- Salary (56%)
- Workload distribution (46%)
- Performance evaluations (44.7%)
- Promotions (44.7%)
- Career growth (38.7%)
- Bonuses (36.7%)
- Daily interactions at work (26.7%)
The report further identified that employees experienced discrimination based on personal attributes such as:
- Mental health (4.7%)
- Age (3.7%)
- Race (2.6%)
- Disability (2.5%)
- Nationality (2.5%)
Singapore’s Ministry of Manpower (MOM) credited the declining figures to “combined efforts among stakeholders to advocate and maintain equitable employment practices.”
The report disclosed that the percentage of employees seeking assistance after encountering discrimination nearly doubled to 35.3% in 2022, a significant rise from the 20% reported in 2021.
“Majority of the employees (75.3%) who sought help for discrimination were able to do so through formal channels provided by their company or their labour union,” the report highlighted.
Those who chose not to report discrimination cited fear of marginalisation at work or straining work relationships (23.1%), apprehensions about potential effects on their professional trajectory or future job prospects (21.5%), and 16% expressed that previous incidents had eroded their trust in management’s impartial handling of such matters.
MOM underscored that employees and job seekers encountering discrimination could avail themselves of their employers’ grievance resolution processes and may also reach out to the Tripartite Alliance for Fair and Progressive Employment Practices for assistance.
These findings align with Singapore’s ongoing efforts to introduce new legislation promoting workplace equity, aimed at eradicating discrimination within organisations.

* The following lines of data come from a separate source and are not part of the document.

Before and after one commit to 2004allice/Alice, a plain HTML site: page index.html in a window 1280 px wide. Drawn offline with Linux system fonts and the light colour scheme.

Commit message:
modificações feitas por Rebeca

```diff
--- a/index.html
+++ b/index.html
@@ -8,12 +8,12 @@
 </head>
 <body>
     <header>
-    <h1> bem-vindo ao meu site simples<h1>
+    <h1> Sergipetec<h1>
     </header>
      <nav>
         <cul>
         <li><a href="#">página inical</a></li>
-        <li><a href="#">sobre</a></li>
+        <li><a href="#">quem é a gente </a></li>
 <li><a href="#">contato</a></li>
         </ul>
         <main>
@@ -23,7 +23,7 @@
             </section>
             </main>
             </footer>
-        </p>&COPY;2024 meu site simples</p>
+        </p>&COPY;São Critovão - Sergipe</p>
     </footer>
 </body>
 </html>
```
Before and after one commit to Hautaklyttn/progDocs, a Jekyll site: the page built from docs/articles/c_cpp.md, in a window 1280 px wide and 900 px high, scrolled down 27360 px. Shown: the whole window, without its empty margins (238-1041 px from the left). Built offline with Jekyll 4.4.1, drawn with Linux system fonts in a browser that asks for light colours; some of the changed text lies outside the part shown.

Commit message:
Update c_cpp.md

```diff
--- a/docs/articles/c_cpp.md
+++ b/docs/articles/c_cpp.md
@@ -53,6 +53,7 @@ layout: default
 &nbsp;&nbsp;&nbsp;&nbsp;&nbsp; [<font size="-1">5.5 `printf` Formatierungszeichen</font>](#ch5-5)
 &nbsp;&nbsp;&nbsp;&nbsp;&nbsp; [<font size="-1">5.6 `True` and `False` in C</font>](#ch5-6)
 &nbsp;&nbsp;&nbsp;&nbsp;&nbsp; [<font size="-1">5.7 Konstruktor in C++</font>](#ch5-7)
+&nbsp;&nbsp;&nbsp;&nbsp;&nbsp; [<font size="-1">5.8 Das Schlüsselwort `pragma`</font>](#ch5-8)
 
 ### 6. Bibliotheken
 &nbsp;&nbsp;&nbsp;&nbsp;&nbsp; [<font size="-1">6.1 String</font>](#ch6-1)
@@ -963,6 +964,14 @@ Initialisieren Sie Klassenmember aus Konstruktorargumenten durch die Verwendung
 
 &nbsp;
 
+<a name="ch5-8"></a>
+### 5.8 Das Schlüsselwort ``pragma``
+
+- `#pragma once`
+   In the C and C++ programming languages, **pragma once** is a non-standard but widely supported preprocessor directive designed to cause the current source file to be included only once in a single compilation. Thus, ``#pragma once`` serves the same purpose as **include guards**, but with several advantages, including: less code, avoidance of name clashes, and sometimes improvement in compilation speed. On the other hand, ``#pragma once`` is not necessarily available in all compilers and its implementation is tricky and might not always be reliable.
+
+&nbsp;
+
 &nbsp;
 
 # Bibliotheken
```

“As we enact the Workplace Fairness Legislation, we will further fortify our stance against workplace discrimination in Singapore and ensure equitable opportunities for our workforce,” stated MOM in a press release.